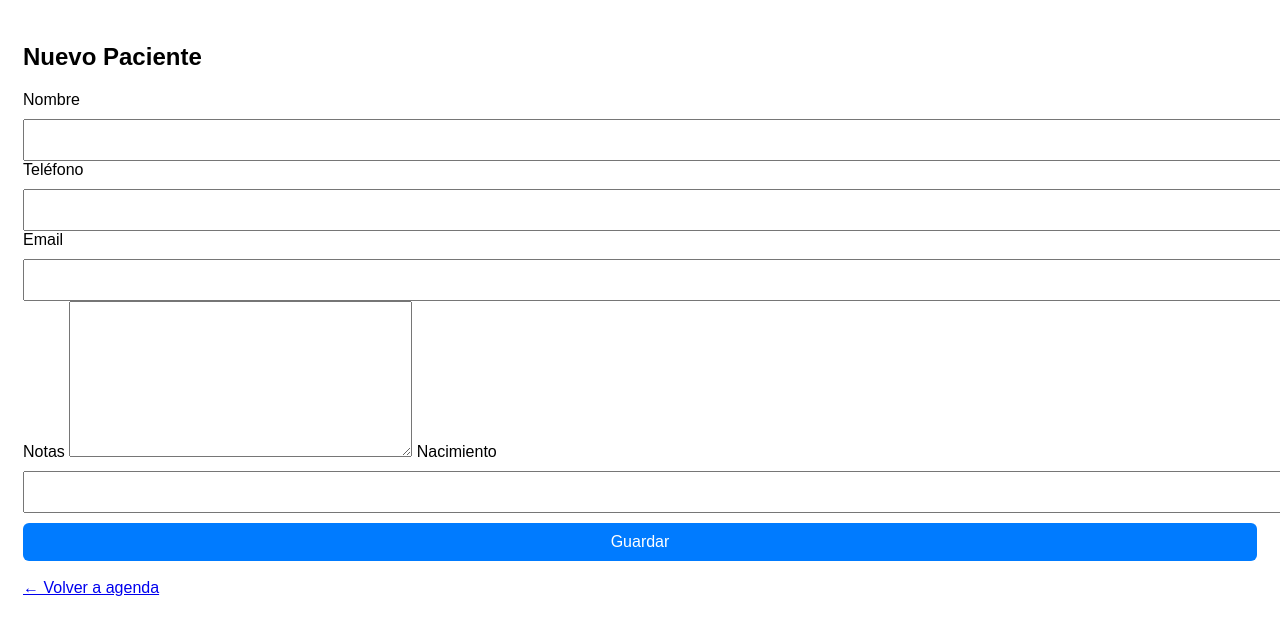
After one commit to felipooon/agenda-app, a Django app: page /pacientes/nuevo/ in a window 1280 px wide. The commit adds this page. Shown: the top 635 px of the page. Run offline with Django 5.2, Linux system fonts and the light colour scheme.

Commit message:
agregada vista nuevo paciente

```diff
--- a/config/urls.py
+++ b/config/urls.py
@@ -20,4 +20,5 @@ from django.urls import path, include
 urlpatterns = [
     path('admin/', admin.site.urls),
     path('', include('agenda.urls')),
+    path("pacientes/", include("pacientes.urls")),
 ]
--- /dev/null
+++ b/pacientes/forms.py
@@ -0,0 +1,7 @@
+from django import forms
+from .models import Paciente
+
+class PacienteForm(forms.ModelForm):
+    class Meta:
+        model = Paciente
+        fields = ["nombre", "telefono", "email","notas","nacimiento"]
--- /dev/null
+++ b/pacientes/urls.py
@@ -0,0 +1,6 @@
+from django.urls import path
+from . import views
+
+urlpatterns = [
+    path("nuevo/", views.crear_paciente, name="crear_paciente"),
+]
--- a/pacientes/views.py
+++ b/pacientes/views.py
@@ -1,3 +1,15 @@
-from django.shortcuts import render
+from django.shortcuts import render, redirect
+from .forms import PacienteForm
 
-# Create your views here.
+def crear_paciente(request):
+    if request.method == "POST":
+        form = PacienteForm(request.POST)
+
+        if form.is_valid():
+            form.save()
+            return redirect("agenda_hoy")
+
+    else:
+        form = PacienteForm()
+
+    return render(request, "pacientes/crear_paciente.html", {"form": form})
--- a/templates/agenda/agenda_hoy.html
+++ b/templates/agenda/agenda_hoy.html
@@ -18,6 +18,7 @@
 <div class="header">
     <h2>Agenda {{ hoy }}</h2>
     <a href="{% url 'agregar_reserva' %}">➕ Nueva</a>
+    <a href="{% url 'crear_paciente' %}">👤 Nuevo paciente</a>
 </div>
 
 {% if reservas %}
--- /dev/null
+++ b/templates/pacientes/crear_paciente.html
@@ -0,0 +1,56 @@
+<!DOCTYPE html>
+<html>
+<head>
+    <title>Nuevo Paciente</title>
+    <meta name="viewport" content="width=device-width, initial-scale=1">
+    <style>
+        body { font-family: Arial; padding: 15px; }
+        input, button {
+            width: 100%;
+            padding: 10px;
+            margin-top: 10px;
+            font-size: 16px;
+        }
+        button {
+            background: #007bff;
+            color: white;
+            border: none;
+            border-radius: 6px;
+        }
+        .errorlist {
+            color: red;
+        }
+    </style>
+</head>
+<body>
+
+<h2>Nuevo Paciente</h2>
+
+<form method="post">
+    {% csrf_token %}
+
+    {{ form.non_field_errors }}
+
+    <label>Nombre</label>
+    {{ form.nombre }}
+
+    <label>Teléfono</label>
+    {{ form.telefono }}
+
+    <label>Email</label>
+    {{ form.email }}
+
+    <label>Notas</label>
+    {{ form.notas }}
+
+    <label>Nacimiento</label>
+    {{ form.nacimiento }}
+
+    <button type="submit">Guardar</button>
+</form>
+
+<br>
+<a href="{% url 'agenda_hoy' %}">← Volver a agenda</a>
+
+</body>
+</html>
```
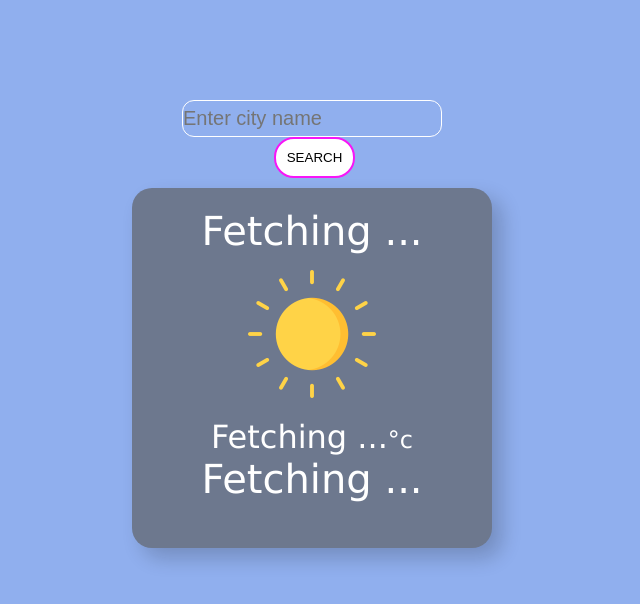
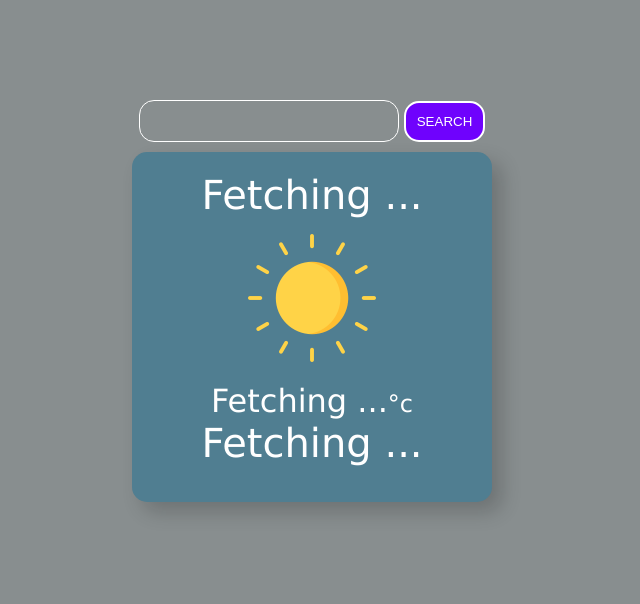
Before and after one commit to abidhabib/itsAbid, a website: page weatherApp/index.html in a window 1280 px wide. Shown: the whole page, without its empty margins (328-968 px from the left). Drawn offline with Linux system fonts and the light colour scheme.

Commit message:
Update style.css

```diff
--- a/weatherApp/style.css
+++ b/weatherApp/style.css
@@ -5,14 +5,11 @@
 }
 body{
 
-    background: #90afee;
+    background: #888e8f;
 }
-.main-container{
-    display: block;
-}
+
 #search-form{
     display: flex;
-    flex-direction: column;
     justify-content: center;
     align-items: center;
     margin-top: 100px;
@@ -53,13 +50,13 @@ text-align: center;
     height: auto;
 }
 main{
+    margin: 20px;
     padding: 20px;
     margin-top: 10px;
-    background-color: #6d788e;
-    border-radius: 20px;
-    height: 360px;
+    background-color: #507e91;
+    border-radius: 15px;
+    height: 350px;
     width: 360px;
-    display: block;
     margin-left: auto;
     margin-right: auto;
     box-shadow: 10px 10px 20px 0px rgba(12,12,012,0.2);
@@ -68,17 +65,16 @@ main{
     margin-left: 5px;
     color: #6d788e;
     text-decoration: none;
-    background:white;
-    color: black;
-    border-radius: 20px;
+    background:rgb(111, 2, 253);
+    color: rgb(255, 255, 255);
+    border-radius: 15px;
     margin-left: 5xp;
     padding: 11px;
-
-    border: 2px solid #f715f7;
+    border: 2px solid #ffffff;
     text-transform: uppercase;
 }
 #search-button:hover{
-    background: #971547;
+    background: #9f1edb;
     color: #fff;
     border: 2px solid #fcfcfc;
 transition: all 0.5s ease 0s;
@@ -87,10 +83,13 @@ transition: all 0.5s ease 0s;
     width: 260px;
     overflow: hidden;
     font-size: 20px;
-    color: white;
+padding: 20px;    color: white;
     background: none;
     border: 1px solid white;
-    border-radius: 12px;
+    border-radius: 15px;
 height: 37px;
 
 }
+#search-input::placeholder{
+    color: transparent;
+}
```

────────────────────────────────────────

**Assigned task:**
Reproduce the listing exactly, but omit every picture in it.

**Task output:**
After one commit to felipooon/agenda-app, a Django app: page /pacientes/nuevo/ in a window 1280 px wide. The commit adds this page. Shown: the top 635 px of the page. Run offline with Django 5.2, Linux system fonts and the light colour scheme.

Commit message:
agregada vista nuevo paciente

```diff
--- a/config/urls.py
+++ b/config/urls.py
@@ -20,4 +20,5 @@ from django.urls import path, include
 urlpatterns = [
     path('admin/', admin.site.urls),
     path('', include('agenda.urls')),
+    path("pacientes/", include("pacientes.urls")),
 ]
--- /dev/null
+++ b/pacientes/forms.py
@@ -0,0 +1,7 @@
+from django import forms
+from .models import Paciente
+
+class PacienteForm(forms.ModelForm):
+    class Meta:
+        model = Paciente
+        fields = ["nombre", "telefono", "email","notas","nacimiento"]
--- /dev/null
+++ b/pacientes/urls.py
@@ -0,0 +1,6 @@
+from django.urls import path
+from . import views
+
+urlpatterns = [
+    path("nuevo/", views.crear_paciente, name="crear_paciente"),
+]
--- a/pacientes/views.py
+++ b/pacientes/views.py
@@ -1,3 +1,15 @@
-from django.shortcuts import render
+from django.shortcuts import render, redirect
+from .forms import PacienteForm
 
-# Create your views here.
+def crear_paciente(request):
+    if request.method == "POST":
+        form = PacienteForm(request.POST)
+
+        if form.is_valid():
+            form.save()
+            return redirect("agenda_hoy")
+
+    else:
+        form = PacienteForm()
+
+    return render(request, "pacientes/crear_paciente.html", {"form": form})
--- a/templates/agenda/agenda_hoy.html
+++ b/templates/agenda/agenda_hoy.html
@@ -18,6 +18,7 @@
 <div class="header">
     <h2>Agenda {{ hoy }}</h2>
     <a href="{% url 'agregar_reserva' %}">➕ Nueva</a>
+    <a href="{% url 'crear_paciente' %}">👤 Nuevo paciente</a>
 </div>
 
 {% if reservas %}
--- /dev/null
+++ b/templates/pacientes/crear_paciente.html
@@ -0,0 +1,56 @@
+<!DOCTYPE html>
+<html>
+<head>
+    <title>Nuevo Paciente</title>
+    <meta name="viewport" content="width=device-width, initial-scale=1">
+    <style>
+        body { font-family: Arial; padding: 15px; }
+        input, button {
+            width: 100%;
+            padding: 10px;
+            margin-top: 10px;
+            font-size: 16px;
+        }
+        button {
+            background: #007bff;
+            color: white;
+            border: none;
+            border-radius: 6px;
+        }
+        .errorlist {
+            color: red;
+        }
+    </style>
+</head>
+<body>
+
+<h2>Nuevo Paciente</h2>
+
+<form method="post">
+    {% csrf_token %}
+
+    {{ form.non_field_errors }}
+
+    <label>Nombre</label>
+    {{ form.nombre }}
+
+    <label>Teléfono</label>
+    {{ form.telefono }}
+
+    <label>Email</label>
+    {{ form.email }}
+
+    <label>Notas</label>
+    {{ form.notas }}
+
+    <label>Nacimiento</label>
+    {{ form.nacimiento }}
+
+    <button type="submit">Guardar</button>
+</form>
+
+<br>
+<a href="{% url 'agenda_hoy' %}">← Volver a agenda</a>
+
+</body>
+</html>
```
Before and after one commit to abidhabib/itsAbid, a website: page weatherApp/index.html in a window 1280 px wide. Shown: the whole page, without its empty margins (328-968 px from the left). Drawn offline with Linux system fonts and the light colour scheme.

Commit message:
Update style.css

```diff
--- a/weatherApp/style.css
+++ b/weatherApp/style.css
@@ -5,14 +5,11 @@
 }
 body{
 
-    background: #90afee;
+    background: #888e8f;
 }
-.main-container{
-    display: block;
-}
+
 #search-form{
     display: flex;
-    flex-direction: column;
     justify-content: center;
     align-items: center;
     margin-top: 100px;
@@ -53,13 +50,13 @@ text-align: center;
     height: auto;
 }
 main{
+    margin: 20px;
     padding: 20px;
     margin-top: 10px;
-    background-color: #6d788e;
-    border-radius: 20px;
-    height: 360px;
+    background-color: #507e91;
+    border-radius: 15px;
+    height: 350px;
     width: 360px;
-    display: block;
     margin-left: auto;
     margin-right: auto;
     box-shadow: 10px 10px 20px 0px rgba(12,12,012,0.2);
@@ -68,17 +65,16 @@ main{
     margin-left: 5px;
     color: #6d788e;
     text-decoration: none;
-    background:white;
-    color: black;
-    border-radius: 20px;
+    background:rgb(111, 2, 253);
+    color: rgb(255, 255, 255);
+    border-radius: 15px;
     margin-left: 5xp;
     padding: 11px;
-
-    border: 2px solid #f715f7;
+    border: 2px solid #ffffff;
     text-transform: uppercase;
 }
 #search-button:hover{
-    background: #971547;
+    background: #9f1edb;
     color: #fff;
     border: 2px solid #fcfcfc;
 transition: all 0.5s ease 0s;
@@ -87,10 +83,13 @@ transition: all 0.5s ease 0s;
     width: 260px;
     overflow: hidden;
     font-size: 20px;
-    color: white;
+padding: 20px;    color: white;
     background: none;
     border: 1px solid white;
-    border-radius: 12px;
+    border-radius: 15px;
 height: 37px;
 
 }
+#search-input::placeholder{
+    color: transparent;
+}
```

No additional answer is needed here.